--- Material for this task Enclosed Below ---
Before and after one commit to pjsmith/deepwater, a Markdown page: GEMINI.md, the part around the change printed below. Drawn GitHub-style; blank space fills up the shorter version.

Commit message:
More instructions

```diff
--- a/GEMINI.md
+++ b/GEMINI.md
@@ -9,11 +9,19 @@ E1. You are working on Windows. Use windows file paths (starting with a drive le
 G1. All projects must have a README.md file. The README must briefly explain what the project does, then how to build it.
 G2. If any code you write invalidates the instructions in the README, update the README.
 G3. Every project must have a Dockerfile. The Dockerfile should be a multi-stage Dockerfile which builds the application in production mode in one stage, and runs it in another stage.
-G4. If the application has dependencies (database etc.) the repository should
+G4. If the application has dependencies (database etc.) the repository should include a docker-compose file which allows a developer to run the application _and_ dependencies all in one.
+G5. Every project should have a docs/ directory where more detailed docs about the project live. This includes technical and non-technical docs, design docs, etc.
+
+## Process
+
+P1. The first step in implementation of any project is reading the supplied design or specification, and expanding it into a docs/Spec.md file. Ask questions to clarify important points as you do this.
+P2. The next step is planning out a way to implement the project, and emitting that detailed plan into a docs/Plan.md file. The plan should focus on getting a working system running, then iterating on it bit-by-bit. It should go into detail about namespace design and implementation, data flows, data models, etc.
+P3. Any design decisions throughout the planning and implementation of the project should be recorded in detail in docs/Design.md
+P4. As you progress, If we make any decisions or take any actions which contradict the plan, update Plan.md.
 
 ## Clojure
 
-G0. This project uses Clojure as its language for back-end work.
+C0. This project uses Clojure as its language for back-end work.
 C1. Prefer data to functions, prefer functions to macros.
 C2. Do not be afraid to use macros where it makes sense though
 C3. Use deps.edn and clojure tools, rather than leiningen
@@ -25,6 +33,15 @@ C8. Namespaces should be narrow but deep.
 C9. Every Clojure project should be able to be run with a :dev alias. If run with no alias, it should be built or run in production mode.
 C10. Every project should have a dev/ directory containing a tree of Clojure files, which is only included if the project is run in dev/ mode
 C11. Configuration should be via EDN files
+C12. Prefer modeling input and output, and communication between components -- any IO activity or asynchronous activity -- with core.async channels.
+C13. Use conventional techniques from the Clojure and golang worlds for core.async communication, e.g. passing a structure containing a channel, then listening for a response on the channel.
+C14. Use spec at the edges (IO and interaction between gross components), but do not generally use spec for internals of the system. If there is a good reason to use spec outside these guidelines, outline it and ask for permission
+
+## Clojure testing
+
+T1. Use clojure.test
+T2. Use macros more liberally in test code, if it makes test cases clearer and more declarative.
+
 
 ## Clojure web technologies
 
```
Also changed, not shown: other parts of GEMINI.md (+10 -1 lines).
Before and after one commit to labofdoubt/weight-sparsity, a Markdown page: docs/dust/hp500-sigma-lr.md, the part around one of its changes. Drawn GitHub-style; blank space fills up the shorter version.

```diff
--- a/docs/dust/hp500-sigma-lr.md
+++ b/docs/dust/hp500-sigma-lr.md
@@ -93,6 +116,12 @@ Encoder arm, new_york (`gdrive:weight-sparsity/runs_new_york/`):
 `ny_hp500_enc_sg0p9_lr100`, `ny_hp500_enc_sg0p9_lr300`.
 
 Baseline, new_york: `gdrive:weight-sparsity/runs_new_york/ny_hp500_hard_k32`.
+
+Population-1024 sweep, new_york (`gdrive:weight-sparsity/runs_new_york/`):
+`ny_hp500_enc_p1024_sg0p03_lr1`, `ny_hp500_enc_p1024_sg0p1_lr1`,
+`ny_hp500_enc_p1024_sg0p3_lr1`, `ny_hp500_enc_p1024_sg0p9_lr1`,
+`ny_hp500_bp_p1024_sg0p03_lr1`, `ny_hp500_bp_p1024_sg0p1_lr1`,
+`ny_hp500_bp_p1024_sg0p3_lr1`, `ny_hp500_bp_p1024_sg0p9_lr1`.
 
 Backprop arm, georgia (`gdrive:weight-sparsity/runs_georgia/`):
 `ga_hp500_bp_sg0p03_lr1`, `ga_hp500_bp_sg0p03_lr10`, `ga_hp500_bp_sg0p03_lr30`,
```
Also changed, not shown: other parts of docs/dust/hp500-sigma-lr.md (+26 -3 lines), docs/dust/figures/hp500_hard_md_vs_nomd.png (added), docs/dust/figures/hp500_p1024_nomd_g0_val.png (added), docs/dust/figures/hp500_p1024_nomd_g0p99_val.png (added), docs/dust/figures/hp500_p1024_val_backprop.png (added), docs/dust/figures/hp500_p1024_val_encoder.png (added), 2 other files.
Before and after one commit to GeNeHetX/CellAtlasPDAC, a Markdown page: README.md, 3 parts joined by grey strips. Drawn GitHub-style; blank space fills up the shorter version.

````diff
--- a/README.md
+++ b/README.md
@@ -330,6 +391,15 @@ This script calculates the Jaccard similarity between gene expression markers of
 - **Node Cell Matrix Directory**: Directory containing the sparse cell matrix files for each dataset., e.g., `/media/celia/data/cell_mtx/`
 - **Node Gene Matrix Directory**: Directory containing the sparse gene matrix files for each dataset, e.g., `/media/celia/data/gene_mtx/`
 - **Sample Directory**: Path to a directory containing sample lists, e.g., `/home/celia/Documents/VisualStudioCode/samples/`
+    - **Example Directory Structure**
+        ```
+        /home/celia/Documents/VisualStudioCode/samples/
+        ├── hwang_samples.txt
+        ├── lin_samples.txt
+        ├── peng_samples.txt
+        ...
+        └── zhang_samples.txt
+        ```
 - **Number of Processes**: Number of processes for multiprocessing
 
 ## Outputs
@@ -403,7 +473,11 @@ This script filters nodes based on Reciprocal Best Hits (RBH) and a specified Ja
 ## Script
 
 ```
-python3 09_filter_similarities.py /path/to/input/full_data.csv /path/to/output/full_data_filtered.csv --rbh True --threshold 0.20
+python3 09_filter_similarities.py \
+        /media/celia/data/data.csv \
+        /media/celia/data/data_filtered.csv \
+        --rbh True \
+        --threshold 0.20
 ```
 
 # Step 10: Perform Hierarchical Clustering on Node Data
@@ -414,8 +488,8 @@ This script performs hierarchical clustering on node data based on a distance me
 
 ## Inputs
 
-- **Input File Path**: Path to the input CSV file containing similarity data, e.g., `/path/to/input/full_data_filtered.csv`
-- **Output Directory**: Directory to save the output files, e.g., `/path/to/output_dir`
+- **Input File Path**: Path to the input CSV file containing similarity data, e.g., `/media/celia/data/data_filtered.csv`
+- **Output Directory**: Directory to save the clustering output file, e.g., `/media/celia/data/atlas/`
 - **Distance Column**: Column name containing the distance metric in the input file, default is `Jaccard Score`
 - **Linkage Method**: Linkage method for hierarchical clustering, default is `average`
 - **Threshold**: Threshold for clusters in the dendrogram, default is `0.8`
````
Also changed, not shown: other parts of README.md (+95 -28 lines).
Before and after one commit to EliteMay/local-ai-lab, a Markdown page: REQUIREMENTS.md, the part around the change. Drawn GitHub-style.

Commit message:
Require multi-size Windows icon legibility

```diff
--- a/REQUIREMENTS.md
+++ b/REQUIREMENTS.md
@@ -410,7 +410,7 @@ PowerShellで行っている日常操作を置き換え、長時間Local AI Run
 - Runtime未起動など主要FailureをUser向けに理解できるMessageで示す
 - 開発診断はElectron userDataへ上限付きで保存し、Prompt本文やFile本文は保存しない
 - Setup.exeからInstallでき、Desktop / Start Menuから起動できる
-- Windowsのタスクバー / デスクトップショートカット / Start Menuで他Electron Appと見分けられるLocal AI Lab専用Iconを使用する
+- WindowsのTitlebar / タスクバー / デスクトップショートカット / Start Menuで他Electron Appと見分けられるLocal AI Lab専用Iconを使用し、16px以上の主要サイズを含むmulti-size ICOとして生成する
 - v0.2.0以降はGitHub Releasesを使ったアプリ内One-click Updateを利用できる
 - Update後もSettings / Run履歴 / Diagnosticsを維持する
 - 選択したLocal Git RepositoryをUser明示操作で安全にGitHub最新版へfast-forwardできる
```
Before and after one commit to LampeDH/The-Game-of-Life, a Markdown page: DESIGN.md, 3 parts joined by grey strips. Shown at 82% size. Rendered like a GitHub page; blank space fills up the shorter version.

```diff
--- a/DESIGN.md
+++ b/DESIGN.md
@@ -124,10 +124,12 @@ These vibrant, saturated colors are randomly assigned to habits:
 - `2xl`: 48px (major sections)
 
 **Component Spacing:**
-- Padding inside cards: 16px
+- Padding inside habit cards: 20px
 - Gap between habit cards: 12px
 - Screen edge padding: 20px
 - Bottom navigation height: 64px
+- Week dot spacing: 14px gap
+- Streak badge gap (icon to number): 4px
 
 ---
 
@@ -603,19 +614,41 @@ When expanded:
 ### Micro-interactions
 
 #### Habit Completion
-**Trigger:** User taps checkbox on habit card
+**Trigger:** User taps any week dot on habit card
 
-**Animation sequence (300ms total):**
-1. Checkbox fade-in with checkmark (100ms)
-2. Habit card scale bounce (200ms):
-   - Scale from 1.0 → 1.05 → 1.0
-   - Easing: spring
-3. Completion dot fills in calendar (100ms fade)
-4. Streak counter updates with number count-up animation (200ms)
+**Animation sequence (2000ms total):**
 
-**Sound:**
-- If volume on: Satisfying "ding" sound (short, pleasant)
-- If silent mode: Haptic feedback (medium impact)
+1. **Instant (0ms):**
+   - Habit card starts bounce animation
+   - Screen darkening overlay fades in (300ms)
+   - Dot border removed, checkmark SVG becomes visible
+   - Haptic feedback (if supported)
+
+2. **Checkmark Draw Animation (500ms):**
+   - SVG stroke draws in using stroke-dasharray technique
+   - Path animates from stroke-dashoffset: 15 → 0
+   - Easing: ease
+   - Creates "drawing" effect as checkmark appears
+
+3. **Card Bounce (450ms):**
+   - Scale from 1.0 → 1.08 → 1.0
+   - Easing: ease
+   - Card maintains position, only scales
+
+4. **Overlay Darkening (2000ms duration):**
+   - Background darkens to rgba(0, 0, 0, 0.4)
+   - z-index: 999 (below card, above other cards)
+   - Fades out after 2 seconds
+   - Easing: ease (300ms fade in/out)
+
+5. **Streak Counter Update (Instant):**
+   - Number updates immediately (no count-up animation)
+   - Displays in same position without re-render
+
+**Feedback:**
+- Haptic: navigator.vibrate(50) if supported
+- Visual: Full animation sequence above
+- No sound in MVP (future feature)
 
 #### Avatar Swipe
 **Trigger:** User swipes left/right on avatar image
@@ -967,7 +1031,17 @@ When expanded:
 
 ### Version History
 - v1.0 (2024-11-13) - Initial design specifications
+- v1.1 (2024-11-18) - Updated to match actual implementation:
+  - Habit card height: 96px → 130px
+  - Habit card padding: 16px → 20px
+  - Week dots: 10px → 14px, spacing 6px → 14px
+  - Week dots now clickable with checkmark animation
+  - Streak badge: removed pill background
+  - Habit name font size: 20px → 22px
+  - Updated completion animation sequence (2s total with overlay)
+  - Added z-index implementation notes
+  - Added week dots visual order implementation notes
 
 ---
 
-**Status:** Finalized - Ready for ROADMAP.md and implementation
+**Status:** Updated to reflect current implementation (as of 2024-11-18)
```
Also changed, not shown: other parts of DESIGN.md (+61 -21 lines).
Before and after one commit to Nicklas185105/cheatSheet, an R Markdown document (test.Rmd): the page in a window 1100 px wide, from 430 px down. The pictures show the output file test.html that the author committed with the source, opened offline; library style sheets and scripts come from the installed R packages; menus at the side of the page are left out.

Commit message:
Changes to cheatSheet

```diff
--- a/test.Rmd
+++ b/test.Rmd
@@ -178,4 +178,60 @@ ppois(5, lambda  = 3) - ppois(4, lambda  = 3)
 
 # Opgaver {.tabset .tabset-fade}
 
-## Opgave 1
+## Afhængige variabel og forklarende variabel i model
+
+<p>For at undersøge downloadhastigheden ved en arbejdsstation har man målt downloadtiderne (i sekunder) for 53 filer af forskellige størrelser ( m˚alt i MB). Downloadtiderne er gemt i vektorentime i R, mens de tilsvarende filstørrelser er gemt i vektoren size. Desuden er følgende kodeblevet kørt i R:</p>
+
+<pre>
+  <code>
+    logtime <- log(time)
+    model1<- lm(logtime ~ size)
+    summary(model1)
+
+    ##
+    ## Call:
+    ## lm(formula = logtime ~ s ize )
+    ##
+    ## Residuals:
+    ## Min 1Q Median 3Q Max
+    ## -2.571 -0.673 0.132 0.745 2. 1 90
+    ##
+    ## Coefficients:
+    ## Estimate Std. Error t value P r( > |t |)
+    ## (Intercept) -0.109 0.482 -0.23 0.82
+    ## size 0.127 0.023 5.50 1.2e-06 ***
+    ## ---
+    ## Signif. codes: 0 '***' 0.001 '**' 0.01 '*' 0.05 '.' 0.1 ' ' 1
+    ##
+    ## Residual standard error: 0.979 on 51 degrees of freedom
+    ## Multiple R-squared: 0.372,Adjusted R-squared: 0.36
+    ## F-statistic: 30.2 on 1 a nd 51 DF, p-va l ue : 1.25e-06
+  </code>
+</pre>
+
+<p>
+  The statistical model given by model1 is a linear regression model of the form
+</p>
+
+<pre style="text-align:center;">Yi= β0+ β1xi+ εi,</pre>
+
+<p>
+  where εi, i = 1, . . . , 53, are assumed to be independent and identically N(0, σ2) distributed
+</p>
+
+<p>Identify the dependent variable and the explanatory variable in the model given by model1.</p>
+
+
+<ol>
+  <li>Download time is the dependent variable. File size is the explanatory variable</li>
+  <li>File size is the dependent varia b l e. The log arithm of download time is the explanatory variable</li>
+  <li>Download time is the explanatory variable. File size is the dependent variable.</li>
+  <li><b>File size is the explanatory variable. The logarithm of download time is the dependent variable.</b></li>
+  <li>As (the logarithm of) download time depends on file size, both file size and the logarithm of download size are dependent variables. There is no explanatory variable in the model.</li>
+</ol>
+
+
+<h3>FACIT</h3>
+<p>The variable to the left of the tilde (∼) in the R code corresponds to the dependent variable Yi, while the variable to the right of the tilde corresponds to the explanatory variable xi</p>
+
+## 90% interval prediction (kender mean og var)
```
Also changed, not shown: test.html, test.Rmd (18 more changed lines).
--- End of Enclosed Material for this task ---
→ Directions for this task
Scan the preceding records line by line, and state how many lines contain "Easing". Nothing else belongs in the answer.

→ Result of the exercise
4